Monk Cho. . . . is not simply another Zen Buddhist, like those I found in the Korean history. Rather, he is his own Zen monk writing his own style of sijo. Yearn Hong Choi, Korean Quarterly
Patience here is a virtue, for the more time one spends with these poems, the more they seem to reveal, not merely about the Zen philosophy of the one who wrote them, but about the inner nature of the one who reads them as well. To simply read this collection of poems takes less than an hour. To gain all that might be gained from them would no doubt be the work of a lifetime. Koreana
Contents
Preface
Introduction, by Kwon Youngmin
Bitter Flower
Daydream
Distant Holy Man
Elm Tree & Moon
Desire, Deeper than the Marrow
What I've Always Said
The Sound of Ancient Wood
The Dance & the Pattern
Spring
Musan's Ten Bulls
1. Searching for the Bull
2. Finding the Footprints
3. Seeing the Bull
4. Catching the Bull
5. Taming the Bull
6. Riding the Bull Home
7. The Bull Transcended
8. Both Bull & Self Transcended
9. Reaching the Source
10. Return to Society
Regarding My Penmanship
Weekend Scrawl
Wild Foxes
Hoarse
Speaking Without Speaking 1
Speaking Without Speaking 2
Speaking Without Speaking 3
Speaking Without Speaking 4
Speaking Without Speaking 5
Speaking Without Speaking 6
Waves
What the Northeast Wind Said 1
What the Northeast Wind Said 2
What The Southeast Wind Said
Ancient Rules for Everyman
3. Amdu—Drowned Man
4. Joju's Great Death
11. Gaesa Entering the Bath
13. Chuimi's Zen Gong
Buddha
Children of Namsan Valley
Walking in Place
The Path of Love
At the Razor's Edge
Crime & Punishment
Today's Beaming
The Way to Gyerimsa Temple
Jikjisa Temple Travel Diary
1. The Way Forward
2. Not Two Gates
3. Sitting Buddha
4. Blue Crane—Zen Master Yeongheo
5. Stone Lamp
6. Cold Lamp—Master White Water
7. Mind Moon
Tales from the Temple
2. The Seagulls & the East Sea
3. Two Squirrels
16. The Cry of Wild Ducks
25. The Otter & the Hunter
29. The Green Frog
The Way to Biseul Mountain
2007—Seoul at Noon
2007—Seoul at Night
Wild Ducks & Shadow
Winter Mountain Beasts
A Day at Old Fragrance Hall
Bodhidharma 1
Bodhidharma 2
Bodhidharma 3
Bodhidharma 4
Bodhidharma 5
Bodhidharma 6
Bodhidharma 7
Bodhidharma 8
Bodhidharma 9
Bodhidharma 10
Sunset, Bay of Incheon
The Sea
Words of a Boatman
Moments I Wished Would Linger
You and I: Our Outcry
You and I: Our Lamentation
Siblings
When the Dawn Comes Down
A Fistful of Ashes
Holding on to a Finger
When the Thunder God Came to My Body
Opening the Mountain-Side Window
Proximation
Sun & Moon
Arising, Passing, Attachment
The Wind that Once Wept in the Pine Grove
Gwanseum
This Body of Mine
The Day I Try Dying
As I Look Upon Myself
Waning Landscape
At the Tomb of King Seondeok
Forest
New Shoots
Early Spring
Three Views of Spring
The Sound of My Own Cry
All the Same at Journey's End
Scarecrow
Days Living on the Mountain
Vapors
My Lifelines
Embers (Afterword)
Translator's Afterword
Acknowledgments
  • Read a selection of Cho Oh-Hyun's poems in Asymptote
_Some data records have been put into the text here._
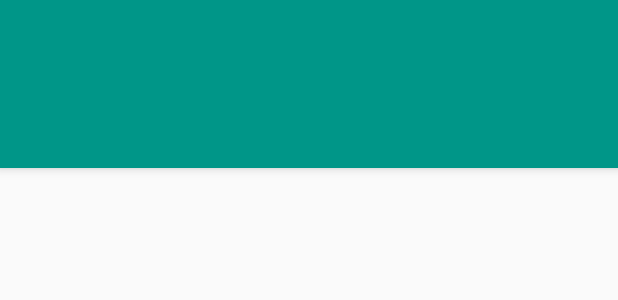
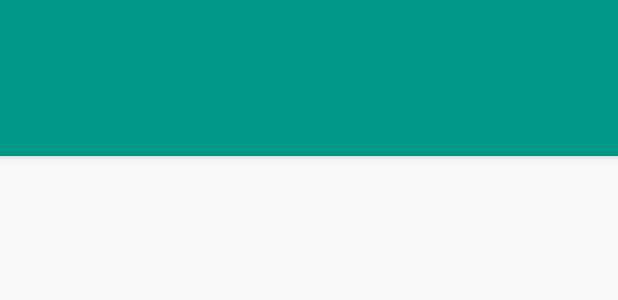
Before and after one commit to thihaphyo/tourguide, an Android app: the layout activity_beach.xml on its own in the app's theme, with its tools: preview values and no code run, on a phone screen of 412 x 824 dp. Shown: the top 300 px of the screen. Run offline under Robolectric (Android 15) with nearby library versions, the phone set to English and light mode, and no system bars.

```diff
--- a/app/src/main/java/com/tadv/tour/touradvisor/Adapters/HomeAdpater.java
+++ b/app/src/main/java/com/tadv/tour/touradvisor/Adapters/HomeAdpater.java
@@ -10,6 +10,7 @@ import android.view.View;
 import android.view.ViewGroup;
 
 import com.squareup.picasso.Picasso;
+import com.tadv.tour.touradvisor.Activities.BeachActivity;
 import com.tadv.tour.touradvisor.CustomListeners.CardClickListener;
 import com.tadv.tour.touradvisor.Models.DashboardItems;
 import com.tadv.tour.touradvisor.R;
@@ -64,8 +65,8 @@ public class HomeAdpater extends RecyclerView.Adapter<HomeRecyclerViewHolder> {
             public void onClick(int position) {
                 switch (position){
                     case 0:
-//                        Intent i = new Intent(c,BeachActivity.class);
-//                        c.startActivity(i);
+                        Intent i = new Intent(c,BeachActivity.class);
+                        c.startActivity(i);
                         break;
                     case 1:
                         break;
--- a/app/src/main/java/com/tadv/tour/touradvisor/Networking/NetworkInterfaces/BeachInterface.java
+++ b/app/src/main/java/com/tadv/tour/touradvisor/Networking/NetworkInterfaces/BeachInterface.java
@@ -1,12 +1,14 @@
 package com.tadv.tour.touradvisor.Networking.NetworkInterfaces;
 
 import com.tadv.tour.touradvisor.Models.BeachTabItems;
+import com.tadv.tour.touradvisor.Models.SliderUrl;
 
 import java.util.List;
 
 
 import retrofit2.Call;
 import retrofit2.http.GET;
+import retrofit2.http.Query;
 import rx.Observable;
 
 /**
@@ -17,4 +19,7 @@ public interface BeachInterface {
 
     @GET("GetBeachTabs")
     Call<List<BeachTabItems>> getTabs();
+
+    @GET("GetSliderUrl")
+    Call<List<SliderUrl>> getSlider( @Query("beach_name") String beach_name);
 }
--- a/app/src/main/java/com/tadv/tour/touradvisor/Networking/RetrofitInstance/RetrofitApi.java
+++ b/app/src/main/java/com/tadv/tour/touradvisor/Networking/RetrofitInstance/RetrofitApi.java
@@ -12,7 +12,7 @@ import retrofit2.converter.gson.GsonConverterFactory;
 public class RetrofitApi {
 
     public static Retrofit retrofit;
-    private static final String BASE_URL ="http://192.168.99.121:8000/api/";
+    private static final String BASE_URL ="http://192.168.100.52:8000/api/";
 
 
     public static Retrofit getApiInstance()
--- a/app/src/main/res/layout/activity_beach.xml
+++ b/app/src/main/res/layout/activity_beach.xml
@@ -1,36 +1,33 @@
 <?xml version="1.0" encoding="utf-8"?>
-<LinearLayout xmlns:android="http://schemas.android.com/apk/res/android"
+<android.support.design.widget.CoordinatorLayout xmlns:android="http://schemas.android.com/apk/res/android"
+    xmlns:app="http://schemas.android.com/apk/res-auto"
     android:layout_width="match_parent"
-    android:layout_height="match_parent"
-    xmlns:app="http://schemas.android.com/apk/res-auto">
+    android:layout_height="match_parent">
 
     <android.support.design.widget.AppBarLayout
         android:layout_width="match_parent"
         android:layout_height="wrap_content"
-        android:theme="@style/AppTheme.AppBarOverlay">
+        android:theme="@style/ThemeOverlay.AppCompat.Dark.ActionBar">
 
         <android.support.v7.widget.Toolbar
-            android:id="@+id/toolbar"
+            android:id="@+id/toolbar_beach"
             android:layout_width="match_parent"
             android:layout_height="?attr/actionBarSize"
             android:background="?attr/colorPrimary"
-            app:popupTheme="@style/AppTheme.PopupOverlay" />
+            app:layout_scrollFlags="scroll|enterAlways"
+            app:popupTheme="@style/ThemeOverlay.AppCompat.Light" />
 
         <android.support.design.widget.TabLayout
             android:id="@+id/tab_layout"
             android:layout_width="match_parent"
             android:layout_height="wrap_content"
-            android:background="?attr/colorPrimary"
-            android:minHeight="?attr/actionBarSize"
-            android:theme="@style/ThemeOverlay.AppCompat.Dark.ActionBar"/>
-
-
-
+            app:tabMode="fixed"
+            app:tabGravity="fill"/>
     </android.support.design.widget.AppBarLayout>
 
     <android.support.v4.view.ViewPager
         android:id="@+id/pager"
         android:layout_width="match_parent"
-        android:layout_height="fill_parent" />
-
-</LinearLayout>
+        android:layout_height="match_parent"
+        app:layout_behavior="@string/appbar_scrolling_view_behavior"  />
+</android.support.design.widget.CoordinatorLayout>
--- a/build.gradle
+++ b/build.gradle
@@ -5,9 +5,13 @@ buildscript {
     repositories {
         google()
         jcenter()
+        mavenCentral()
+
     }
     dependencies {
         classpath 'com.android.tools.build:gradle:3.0.1'
+
+
 
 
         // NOTE: Do not place your application dependencies here; they belong
```
Also changed, not shown: app/build.gradle (+13 -2 lines), app/src/main/java/com/tadv/tour/touradvisor/Activities/BeachActivity.java (+60 -32 lines), app/src/main/java/com/tadv/tour/touradvisor/Adapters/PagerAdapter.java (added, +48 -0 lines), app/src/main/java/com/tadv/tour/touradvisor/Fragments/CFragment.java (added, +95 -0 lines), app/src/main/java/com/tadv/tour/touradvisor/Helpers/TabGenerator.java (+10 -4 lines), app/src/main/java/com/tadv/tour/touradvisor/Models/SliderUrl.java (added, +25 -0 lines), app/src/main/res/layout/fragment_chaungthar.xml (added, +39 -0 lines).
About the Author

Cho Oh-Hyun is in retreat at Baekdamsa Temple at Mt. Seoraksan. The lineage holder of the Mt. Gaji school of Korean Nine Mountains Zen, he received the Cheong Chi-yong Literary Award for Distant Holy Man in 2007, and translations of his work have appeared in Asymptote, the Buddhist Poetry Review, Asia Literary Review, Azalea, and the Adirondack Review.

Heinz Insu Fenkl is associate professor of English and Asian studies at SUNY New Paltz. He is the author of Memories of My Ghost Brother and is working on a translation of Yi Mun-yol's novella Meeting with My Brother.